Tuesday, August 28, 2007
Partying with Materialists
The August 25th issue of The Economist reports that two scientists have found a way to induce out-of-body experiences in the lab. Both Dr. Olaf Blanke of Geneva University Hospital and Dr. Henrik Ehrsson of the Karolinka Institute in Stockholm use a combination of virtual reality and real sensation to create the effect. These techniques trick subjects into mistakenly locating their body or self elsewhere, although as The Economist sensibly adds, “Astral projection it is not”.
But these findings have exciting implications for consciousness research, and I’m eager to hear the results of more experiments using similar techniques in the future. What I’m not eager to hear is the monotonous drone of a certain noisy subset of materialists claiming that these results prove that existence ends with the physical universe. Such materialists have a remarkable track record of conflating their philosophy with science. So expect to be cornered soon at a party-near-you by one of them announcing that science has now proved that astral projection, life-after-death, and the soul do not exist.
But as Robert Thurman points out, such arguments are always carefully selected. For instance, it’s easy enough to stimulate the brain electronically to produce visual hallucinations. But we don’t need anything so fancy to produce visual hallucinations on demand. We could instead take a long drive through a desert on a hot day and see non-existent water ahead or we could look at any number of common optical illusions. Yet you’re unlikely to be cornered at a party by a materialist claiming that visual hallucinations prove that everything we see and sight itself are illusions.
Of course, we can try to figure out what’s real by using all of our senses on an object and getting confirmation from other people. That works fine as long as you’re looking for confirmation of something physical, and as long as you believe that other people exist and can be trusted. But the keyword there is “belief”. In other words, expect the materialist to attempt to prove his materialist beliefs with materialist arguments. To escape his circular reasoning you could attempt to achieve an out-of-the-body experience on the spot. Or, more simply, you could outwit him with his own materialist strategies by standing in some other area of the party.
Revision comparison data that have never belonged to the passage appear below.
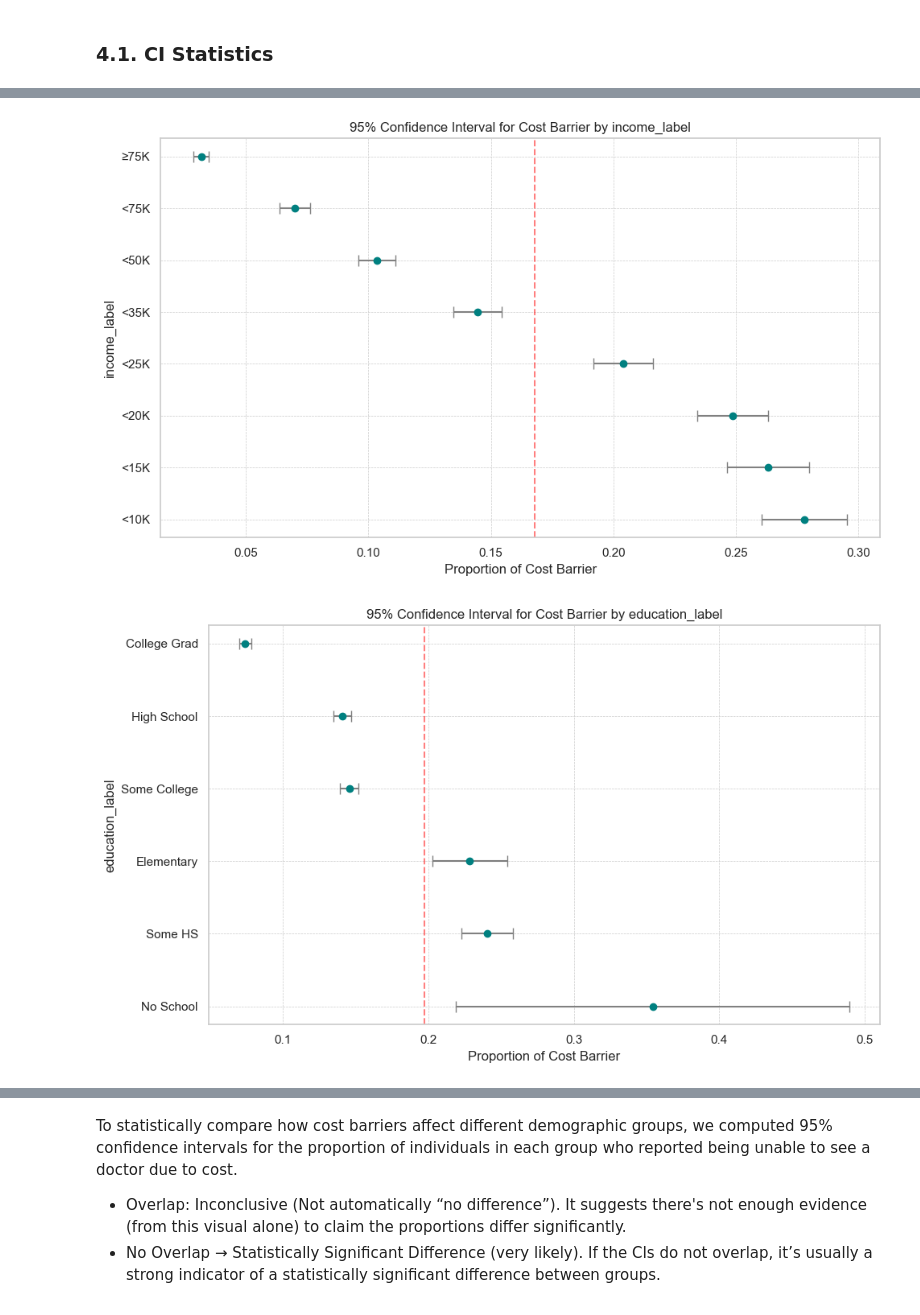
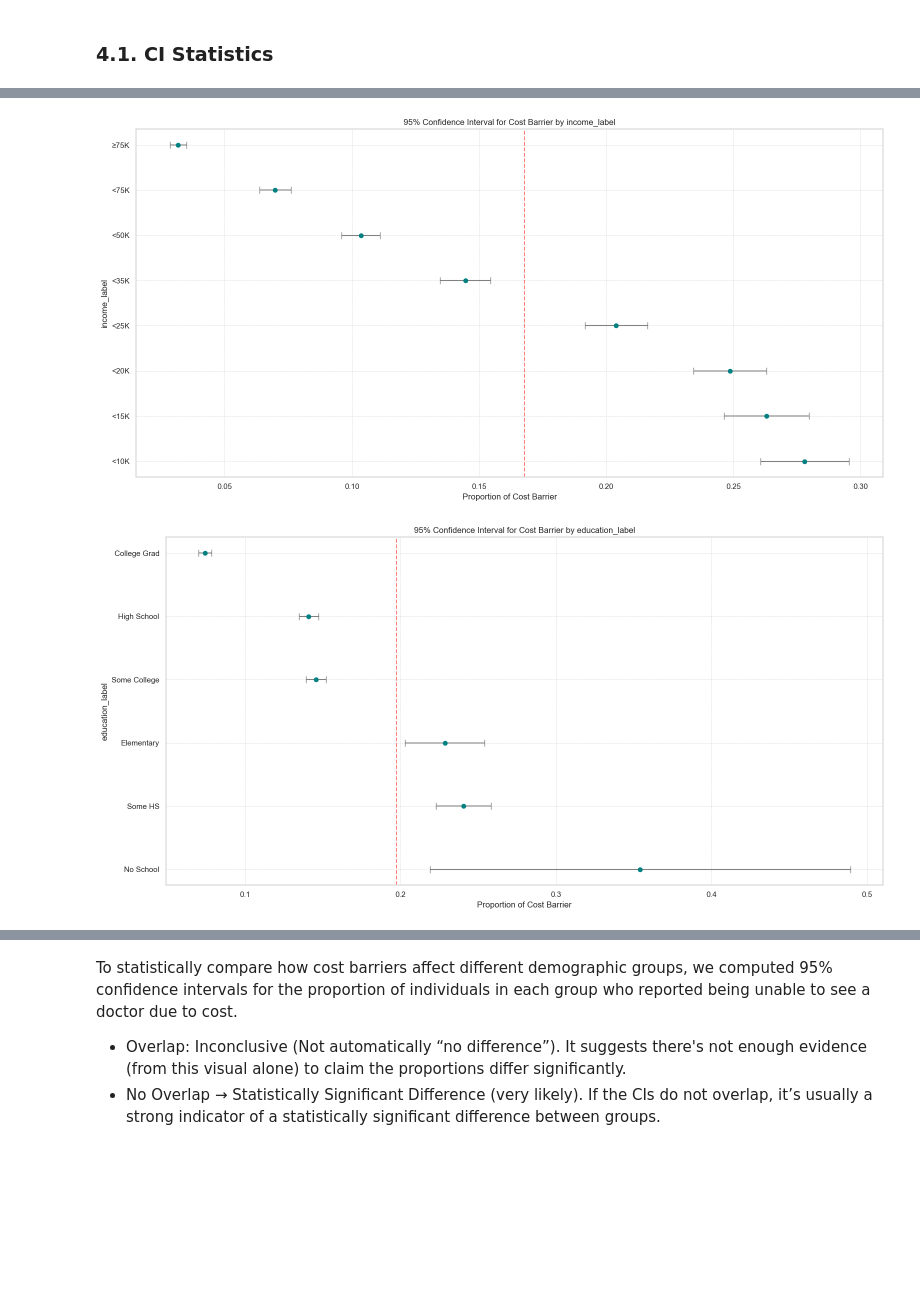
Before and after one commit to SergioCuencaNunez/isc-labs, a Jupyter notebook: project/project.ipynb, the cells around one changed output, grey strips where cells are left out. Cells and saved outputs as stored; diff of their text form; code cells hidden in the pictures; blank space fills up the shorter version.

```diff
--- a/project/project.ipynb
+++ b/project/project.ipynb
@@ -847,28 +782,28 @@ Confidence Intervals by Age Group:
 # %%
 def plot_ci(df_ci, group_col, title):
-    plt.figure(figsize=(10, 6))
+    plt.figure(figsize=(16, 8))
     plt.errorbar(
         x=df_ci['proportion'],
         y=df_ci[group_col],
         xerr=[df_ci['proportion'] - df_ci['ci_lower'], df_ci['ci_upper'] - df_ci['proportion']],
         fmt='o',
         capsize=5,
         color='teal',
         ecolor='gray'
     )
     plt.axvline(x=df_ci['proportion'].mean(), color='red', linestyle='--', alpha=0.5)
     plt.xlabel("Proportion of Cost Barrier")
     plt.ylabel(group_col)
     plt.title(f"95% Confidence Interval for Cost Barrier by {group_col}")
     plt.grid(True, ls='--', linewidth=0.5)
     plt.tight_layout()
     plt.show()
 
 plot_ci(ci_income, 'income_label', "Income")
 plot_ci(ci_education, 'education_label', "Education")
 plot_ci(ci_employment, 'employment_label', "Employment")
 plot_ci(ci_sex, 'sex_label', "Sex")
 plot_ci(ci_age, 'age_label', "Age Group")
 # %% [output]
-[figure, old version]
+[figure, new version]
-[figure, old version]
+[figure, new version]
```
Also changed, not shown: parts of 5 cells of this notebook.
Flo Finklestein hastens to add that she does not think of all materialists in this way, and that she has attempted to avoid generalization in her wording. True believers, whether materialistic or non-materialistic, tend to think that any belief system is for the naïve. They have no need for beliefs, because they KNOW. In my opinion, that is...